If you don’t remember when you last had an eye exam, it may be an indication that you are passing up the best opportunity you have to protect your eyesight. A thorough examination by an optometrist or ophthalmologist is the only way to be sure your eyes are healthy. Many sight-threatening eye diseases, such as glaucoma and macular degeneration, show no noticeable symptoms in their early stages, which is when the appropriate treatment would be most successful. So even if you are not having problems with your vision, regularly scheduled eye exams are crucial for detecting and managing problems before they lead to vision loss.
Did You Know?
The eye is the only place in the body through which blood vessels can be directly visualized. This means that your eye doctor has a window into your overall health in addition to your eye health. During a comprehensive eye examination, he or she can see signs of chronic conditions that affect the entire body, such as diabetes and high blood pressure.
An Eye Exam is Essential Throughout Our Lives
From infancy through retirement age and beyond, eye exams are essential for safeguarding eyesight and overall well-being. Early in life, vision is directly related to learning and cognitive and social development. As we age, especially as we near age 60-65, the probability that our eyes will develop potentially harmful diseases and conditions is greatly increased. For example, according to the American Academy of Ophthalmology (AAO), more than half of all Americans will develop a cataract by the time they are 80. Delaying diagnosis and treatment of cataracts can lead to irreversible damage to vision. Also, cataract-related vision loss is associated with a higher prevalence of chronic health conditions, falls, injuries, depression, and social isolation.
Guidelines for an Eye Exam
Several medical organizations, including the AAO and the American Optometric Association (AOA), have established guidelines for how often people of different ages and levels of risk should have an eye exam. The complete guidelines are readily available on the groups’ website.
Key messages in the guidelines include:
- Senior citizens should have a comprehensive eye exam at least once every year or two.
- Seniors and adults of any age who have diabetes or a family history of any eye disease should talk to an eye doctor about how frequently to schedule exams.

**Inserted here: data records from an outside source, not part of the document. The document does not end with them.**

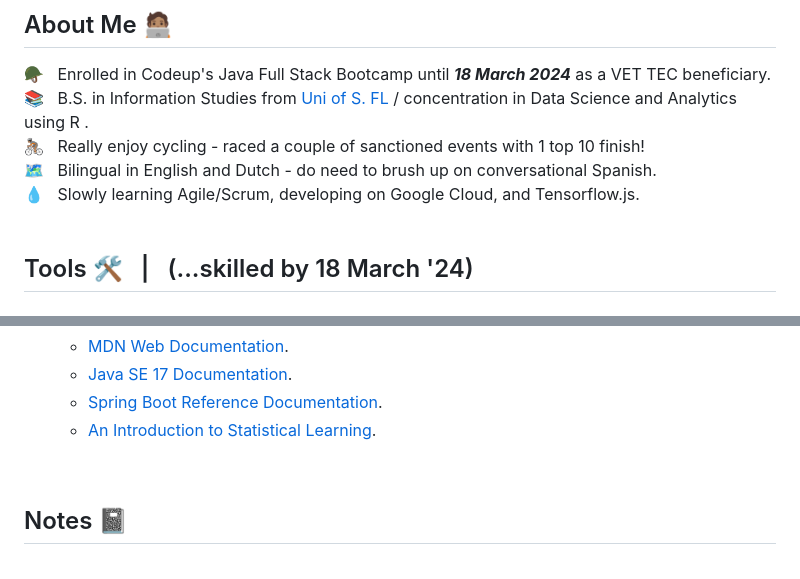
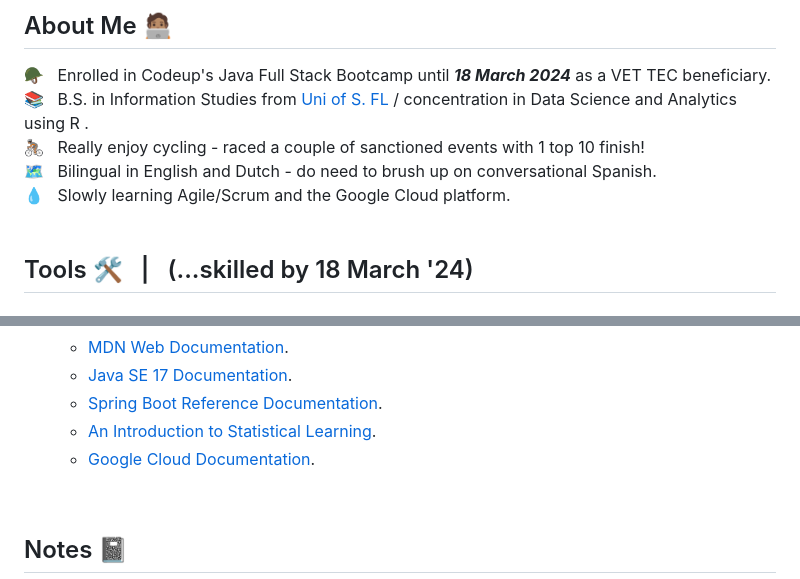
Before and after one commit to eltownes/eltownes, a Markdown page: README.md, 2 parts joined by grey strips. Drawn GitHub-style; folded sections open.

Commit message:
small formatting and verbiage changes

```diff
--- a/README.md
+++ b/README.md
@@ -33,7 +33,7 @@
 📚 &nbsp; B.S. in Information Studies from <a href="https://www.usf.edu/" target="_blank">Uni of S. FL</a> / concentration in Data Science and Analytics using R .<br>
 🚴🏽‍ &nbsp; Really enjoy cycling - raced a couple of sanctioned events with 1 top 10 finish!<br>
 🗺️ &nbsp; Bilingual in English and Dutch - do need to brush up on conversational Spanish.<br>
-💧 &nbsp; Slowly learning Agile/Scrum, developing on Google Cloud, and Tensorflow.js.<br>
+💧 &nbsp; Slowly learning Agile/Scrum and the Google Cloud platform.<br>
 <br>
 
 
@@ -76,6 +76,7 @@
   * <a href="https://docs.oracle.com/en/java/javase/17/index.html" target="_blank">Java SE 17 Documentation</a>.
   * <a href="https://docs.spring.io/spring-boot/docs/current/reference/html/index.html" target="_blank">Spring Boot Reference Documentation</a>.
   * <a href="https://www.statlearning.com/" target="_blank">An Introduction to Statistical Learning</a>.
+  * <a href="https://cloud.google.com/docs" target="_blank">Google Cloud Documentation</a>.
 
 </details><br>
 
```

- People who wear contact lenses should have their eyes examined annually.
- No matter what your age or eye health status, if you notice any changes in your vision between your regularly scheduled exams you should contact an eye doctor.

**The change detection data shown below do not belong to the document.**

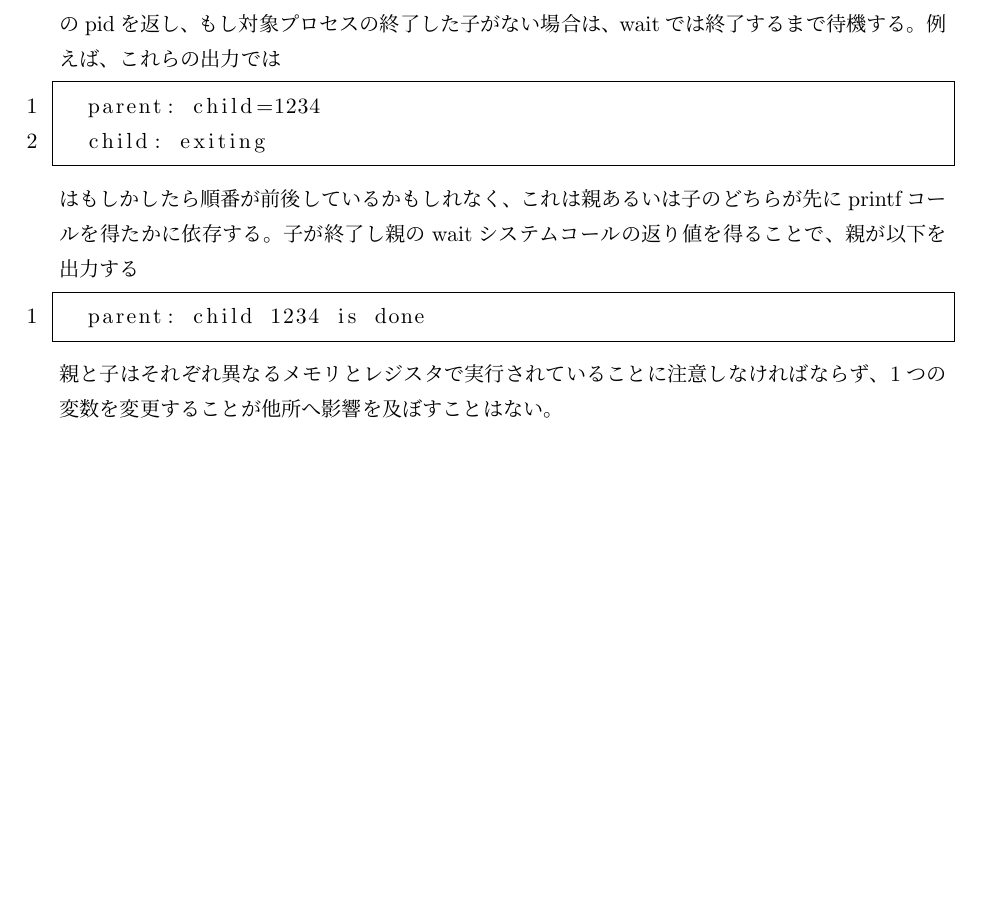
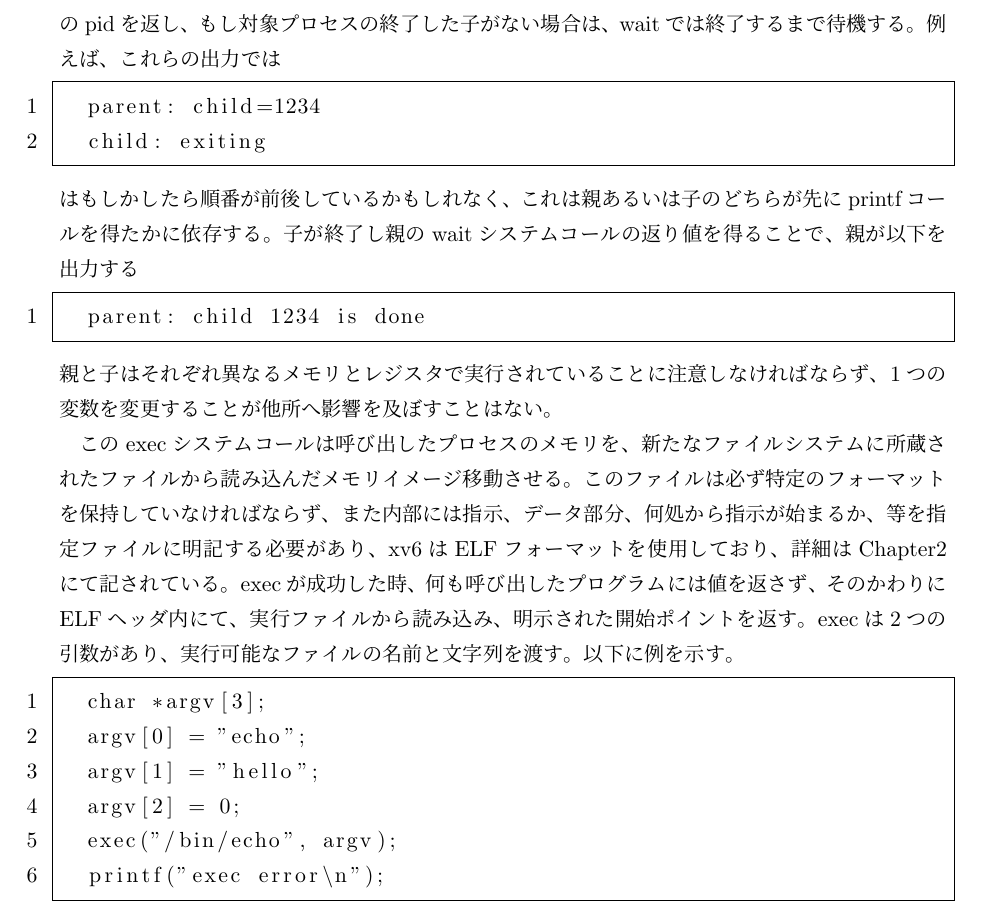
Before and after one commit to YaGiNA/os_2017_hw, a LaTeX document (report.tex): part of page 4 of 4, cut so that both start at the same text, the shorter picture padded with empty space. Compiled offline with upLaTeX and dvipdfmx.

Commit message:
Make translation until example of exec code

```diff
--- a/report.tex
+++ b/report.tex
@@ -186,7 +186,22 @@ forkは親子両方共を返す。
 親と子はそれぞれ異なるメモリとレジスタで実行されていることに注意しなければならず、
 1つの変数を変更することが他所へ影響を及ぼすことはない。
 
-
+このexecシステムコールは呼び出したプロセスのメモリを、
+新たなファイルシステムに所蔵されたファイルから読み込んだメモリイメージ移動させる。
+このファイルは必ず特定のフォーマットを保持していなければならず、
+また内部には指示、データ部分、何処から指示が始まるか、等を指定ファイルに明記する必要があり、
+xv6はELFフォーマットを使用しており、詳細はChapter2にて記されている。
+execが成功した時、何も呼び出したプログラムには値を返さず、そのかわりに
+ELFヘッダ内にて、実行ファイルから読み込み、明示された開始ポイントを返す。
+execは2つの引数があり、実行可能なファイルの名前と文字列を渡す。以下に例を示す。
+\begin{lstlisting}
+  char *argv[3];
+  argv[0] = "echo";
+  argv[1] = "hello";
+  argv[2] = 0;
+  exec("/bin/echo", argv);
+  printf("exec error\n");
+\end{lstlisting}
 %
 %
 \end{document}
```
Also changed, not shown: report.pdf.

Finally, it’s important to understand that a vision screening, such as might be provided for children at school or for adults at a community health event, is not the same as a comprehensive eye exam. A comprehensive exam involves an evaluation of all of your eye’s structures and whether they are all working together properly. It also requires that your pupil be dilated with drops so the doctor can see all the way to the back of the eye to the retina.

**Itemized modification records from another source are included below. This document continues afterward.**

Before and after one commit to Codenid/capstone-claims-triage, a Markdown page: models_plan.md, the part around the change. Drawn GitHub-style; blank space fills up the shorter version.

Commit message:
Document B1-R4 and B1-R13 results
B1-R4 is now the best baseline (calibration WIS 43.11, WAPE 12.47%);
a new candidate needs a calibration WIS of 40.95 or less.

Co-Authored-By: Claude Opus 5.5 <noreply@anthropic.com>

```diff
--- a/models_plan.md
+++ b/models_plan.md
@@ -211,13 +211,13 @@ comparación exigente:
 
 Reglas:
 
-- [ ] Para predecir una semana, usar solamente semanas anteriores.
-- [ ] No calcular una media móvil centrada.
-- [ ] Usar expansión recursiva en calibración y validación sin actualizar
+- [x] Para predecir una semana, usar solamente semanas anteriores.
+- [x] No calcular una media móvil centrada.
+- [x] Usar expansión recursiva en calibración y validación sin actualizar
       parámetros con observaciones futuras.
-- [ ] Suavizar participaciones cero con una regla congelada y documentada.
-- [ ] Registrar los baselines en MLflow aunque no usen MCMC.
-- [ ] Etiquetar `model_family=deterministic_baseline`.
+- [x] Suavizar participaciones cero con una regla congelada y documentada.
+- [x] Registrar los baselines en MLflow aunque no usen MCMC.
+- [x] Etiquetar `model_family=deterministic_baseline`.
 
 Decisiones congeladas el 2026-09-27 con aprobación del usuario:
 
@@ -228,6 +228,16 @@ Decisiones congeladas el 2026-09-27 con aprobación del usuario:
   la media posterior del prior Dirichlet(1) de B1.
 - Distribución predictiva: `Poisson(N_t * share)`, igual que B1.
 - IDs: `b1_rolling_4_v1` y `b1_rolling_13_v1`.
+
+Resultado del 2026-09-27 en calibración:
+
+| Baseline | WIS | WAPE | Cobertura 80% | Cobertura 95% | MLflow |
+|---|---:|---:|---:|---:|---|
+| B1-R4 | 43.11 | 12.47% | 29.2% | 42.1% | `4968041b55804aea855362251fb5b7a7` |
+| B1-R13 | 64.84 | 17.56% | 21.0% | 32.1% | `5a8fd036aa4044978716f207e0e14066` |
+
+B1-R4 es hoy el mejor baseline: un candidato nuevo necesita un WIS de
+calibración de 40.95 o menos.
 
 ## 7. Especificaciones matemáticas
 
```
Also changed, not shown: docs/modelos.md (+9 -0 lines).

Call (866) 742-6581 or visit the patient portal to schedule your eye exam.